17 July 2023

Fostering knowledge exchange

In recent years, fostering knowledge exchange (KE) between academics and external stakeholders has become increasingly important within the policy agenda. Universities have recognised the significance of KE as a “third mission” alongside research and teaching, leading to the institutionalisation of KE as a major branch of their activity.

While this development acknowledges the diversity of KE in terms of activities and actors, there remains a bias towards commercialisation of research and a dominant focus on science, technology, engineering and mathematics (STEM) fields. Such a narrow perspective obscures KE diverse impacts and value that KE holds for society.

As a guest editorial team with shared interests in the role of higher education in KE processes, we came together and called for papers addressing these concerns. 

The result of these collective efforts is a special issue in Studies in Higher Education aiming to overcome the prevailing narrow notion of KE and addressing broader questions related to engagement and incentives towards KE.

The special issue comprises seven papers that seek to broaden our understanding of KE, by considering more diverse audiences and impacts, and deepen the understanding of tensions and trade-offs between university missions – Teaching, Research and Third Mission.
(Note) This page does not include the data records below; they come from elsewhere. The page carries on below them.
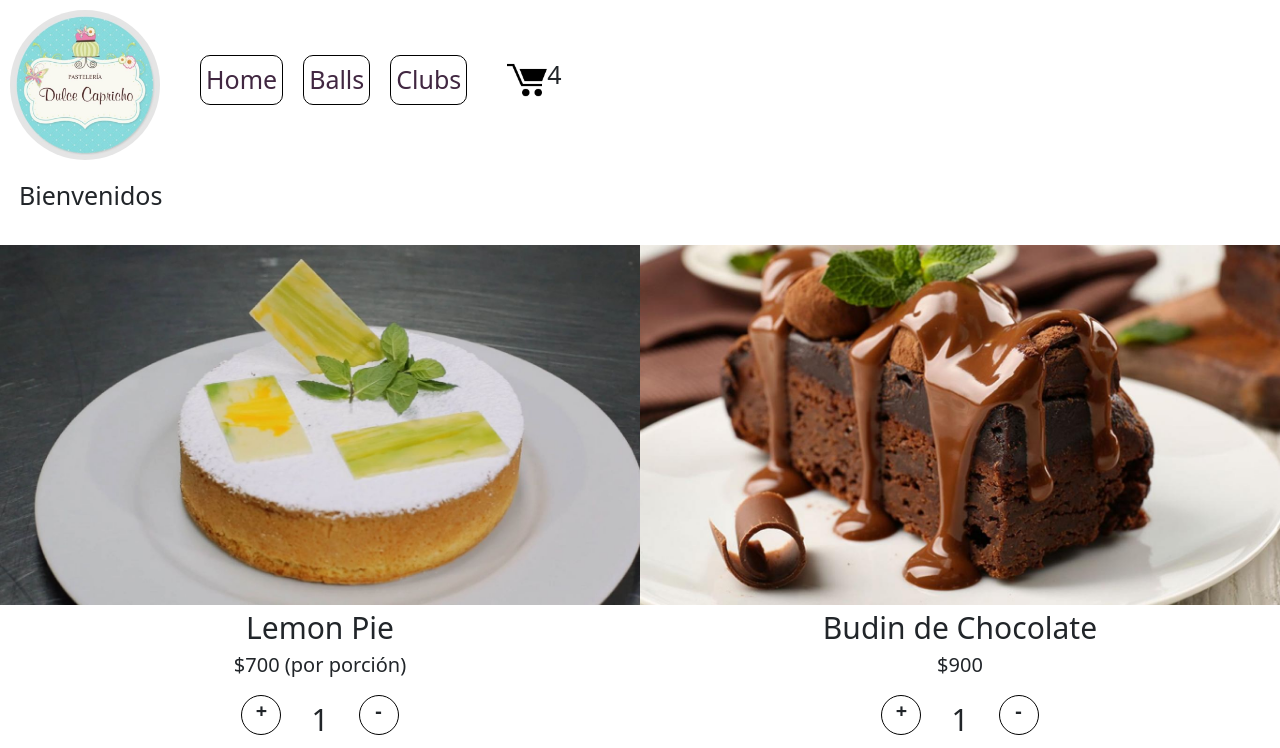
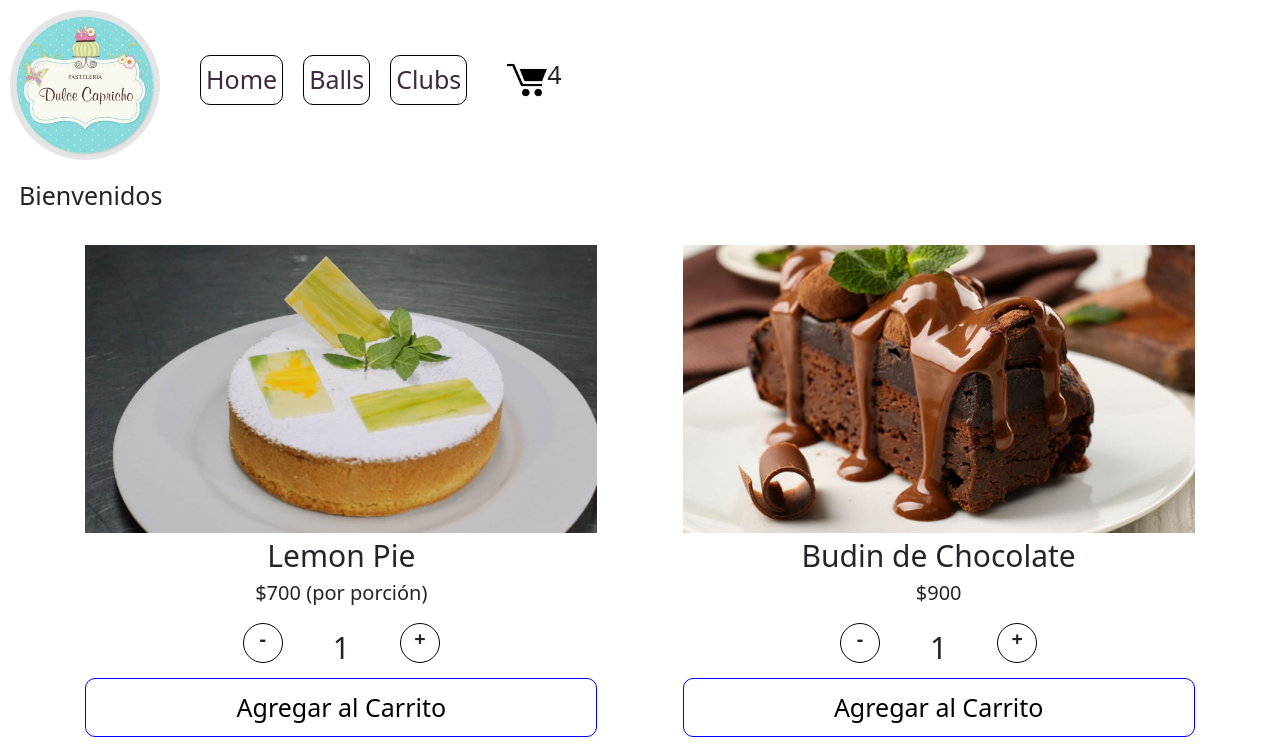
Before and after one commit to manusucaria/Entregas-React-Sucaria, a React (Create React App) app: page / in a window 1280 px wide. Shown: the top 748 px of the page. Built offline with nearby package versions, Linux system fonts and the light colour scheme.

Commit message:
30 del 10 1

```diff
--- a/src/componentes/Producto.js
+++ b/src/componentes/Item.js
@@ -1,8 +1,8 @@
 import React from 'react';
 import { useState } from 'react';
-import '../styles/Producto.css';
+import '../styles/Item.css';
 
-const Producto = (props) => {
+const Item = (props) => {
     let [contador, setContador] = useState(1);
     let suma = () => {
         setContador(contador >= 10 ? contador : contador + 1)
@@ -12,7 +12,7 @@ const Producto = (props) => {
     }
     let comprado = () => {
     alert("Producto Agregado")
-}
+    }
     return (
         <div className='producto'>
             <div className='datos-producto'>
@@ -20,9 +20,9 @@ const Producto = (props) => {
                 <p className='nombre-producto'>{props.nombre}</p>
                 <p className='precio-producto'>{props.precio}</p>
                 <div className='cantidades'>
+                    <p onClick={resta} className= "signo-menos">-</p>
+                    <p className= "numero-cantidades">{contador}</p>
                     <p onClick={suma} className= "signo-mas">+</p>
-                    <p className= "numero-cantidades">{contador}</p>
-                    <p onClick={resta} className= "signo-menos">-</p>
                 </div>
                 <button onClick={comprado} className='boton-agregar'>Agregar al Carrito</button>
             </div>
@@ -30,4 +30,4 @@ const Producto = (props) => {
     )
 }
 
-export default Producto
+export default Item;
--- /dev/null
+++ b/src/componentes/ItemList.js
@@ -0,0 +1,39 @@
+import React from 'react';
+import Item from './Item';
+import "../styles/ItemList.css";
+
+
+const productos = [
+    {
+        nombre: "Lemon Pie",
+        imagen: "lemon",
+        precio: "$700 (por porción)"
+    },
+    {
+        nombre: "Budin de Chocolate",
+        imagen: "budinchocolate",
+        precio: "$900"
+    },
+    {
+        nombre: "Milhojas",
+        imagen: "milhojas",
+        precio: "$700 (por porción)"
+    },
+]
+
+const ItemList = () => {
+    return (
+        <div className='contenedor-signos'>
+            {productos.map( (producto, i) =>
+                <Item className="productos"
+                    imagen = {producto.imagen}
+                    nombre = {producto.nombre}
+                    precio = {producto.precio}
+                    key={i}
+                />
+            )}
+        </div>
+    )
+}
+
+export default ItemList
--- a/src/componentes/ItemListContainer.js
+++ b/src/componentes/ItemListContainer.js
@@ -1,31 +1,22 @@
 import React from 'react';
 import '../styles/ItemListContainer.css';
-import Producto from './Producto';
+import ItemList from './ItemList';
+import { getProductos } from '../services/products';
+import {useEffect} from 'react';
 
 
 const ItemListContainer = ({greeting}) => {
+    useEffect(() => {
+        getProductos().then( data => {
+            const arrayProductos = data
+            console.log(arrayProductos)
+        })
+    }, []);
+
     return (
         <div className= "contenedor-itemlist">
             <h1>{greeting}</h1>
-            <div className= "contenedor-cantidades">
-                <div className= "contenedor-signos">
-                    <Producto className="productos"
-                        imagen= 'lemon'
-                        nombre= 'Lemon Pie'
-                        precio= '$700 (por porción)'
-                    />
-                    <Producto className="productos"
-                        imagen= 'budinchocolate'
-                        nombre= 'Budin de Chocolate'
-                        precio= '$900'
-                    />
-                    <Producto className="productos"
-                        imagen= 'milhojas'
-                        nombre= 'Milhojas'
-                        precio= '$700 (por porción)'
-                    />
-                </div>
-            </div>
+            <ItemList arrayProductos/>
         </div>
     )
 }
--- /dev/null
+++ b/src/services/products.js
@@ -0,0 +1,25 @@
+
+
+const products = [
+    {
+        nombre: "Lemon Pie",
+        imagen: "lemon",
+        precio: "$700 (por porción)"
+    },
+    {
+        nombre: "Budin de Chocolate",
+        imagen: "budinchocolate",
+        precio: "$900"
+    },
+    {
+        nombre: "Milhojas",
+        imagen: "milhojas",
+        precio: "$700 (por porción)"
+    },
+]
+export const getProductos = () => {
+    const task = new Promise((resolve, reject) => {
+            resolve(products)
+    });
+    return task
+};
--- a/src/styles/Producto.css
+++ b/src/styles/Item.css
@@ -45,10 +45,11 @@
     border: 1px solid blue;
     background-color: white;
     cursor: pointer;
+    margin-bottom: 3rem;
 }
 .producto{
     display: flex;
-    width: 50vw;
+    width: 40vw;
     flex-direction: column;
 }
 .datos-producto{
--- /dev/null
+++ b/src/styles/ItemList.css
@@ -0,0 +1,7 @@
+.contenedor-signos {
+    margin: 3rem auto 1.5rem auto;
+    display: flex;
+    align-items: center;
+    justify-content: space-evenly;
+    flex-wrap: wrap;
+}
--- a/src/styles/ItemListContainer.css
+++ b/src/styles/ItemListContainer.css
@@ -4,23 +4,8 @@
     flex-wrap: wrap;
     margin-top: 2rem;
 }
-h1{
+h1 {
     margin: 0 auto 0 1.9rem;
     font-size: 3rem;
     font-weight: 600;
 }
-.contenedor-signos{
-    margin: 0 auto 1.5rem auto;
-    display: flex;
-    align-items: center;
-    justify-content: space-evenly;
-    flex-wrap: wrap;
-}
-.contenedor-cantidades {
-    margin: 3rem auto 0 auto;
-    display: flex;
-    flex-direction: column;
-}
-.productos{
-    margin-bottom: 10.5rem;
-}
```
Also changed, not shown: src/assets/img/productos/chocotorta.jpg (added).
The volume altogether sheds light on several themes that have received comparatively less attention in the literature.

Exploring neglected themes in KE

The papers in this special issue explore these three interrelated themes across various levels of analysis, including individual and organisational (HEIs), considering a variety of geographical scopes.

Implications for policy and research

As noted in our Editorial, the papers in the special issue point to the importance of broadening the engagement agenda and identify some implications for policy and future research. We need to be more aware of the socially embedded nature of the KE, and of the biases and power relations at play.

For instance, since female academics engage more with the Third Sector at every level of their career, having KE activities disproportionately represented by commercialisation is not only partial, but also carries a significant gender bias.

Highlights from the contributions in this volume carry both policy and management implications.

KE policy should not be designed in isolation. KE activities intersect with other university missions and activities, so policymakers must consider trade-offs between different missions and resource implications between them.

Complex factors influence individual academics’ choices, including university incentives, which moderate the link between intention and actual engagement. It is important to understand not only the motivations of academics towards KE, but also, their social and cultural preferences, and economic factors that may hinder their contributions to KE engagement.

In order to better understand the impact of KE, we need to unpack the relationship with the broader innovation ecosystem where KE takes place, through the linkages and interdependencies between different actors and intermediaries. This includes capturing the effects on partner organisations and individuals over time, including their learning processes.

Finally, indicators for KE need to include softer metrics on the quality of relationships and the social value they generate to fully accounts for the multiple impacts of KE.

About the authors

Dr Chiara Marzocchi is a Lecture/Assistant Professor in Entrepreneurship and Innovation at Newcastle University Business School. Dr Marzocchi’s research involves innovation and nascent entrepreneurship. It looks at the contribution of universities to entrepreneurship and the role of contextual determinants in nurturing sustainable entrepreneurial ecosystems.

This special issue was created in collaboration with: 

  • Professor Fumi Kitagawa, University of Birmingham, UK
  • Dr Federica Rossi, Birbeck, Univeristy of London, UK
  • Professor Elvira Uyarra, Alliance Manchester Business School (University of Manchester), UK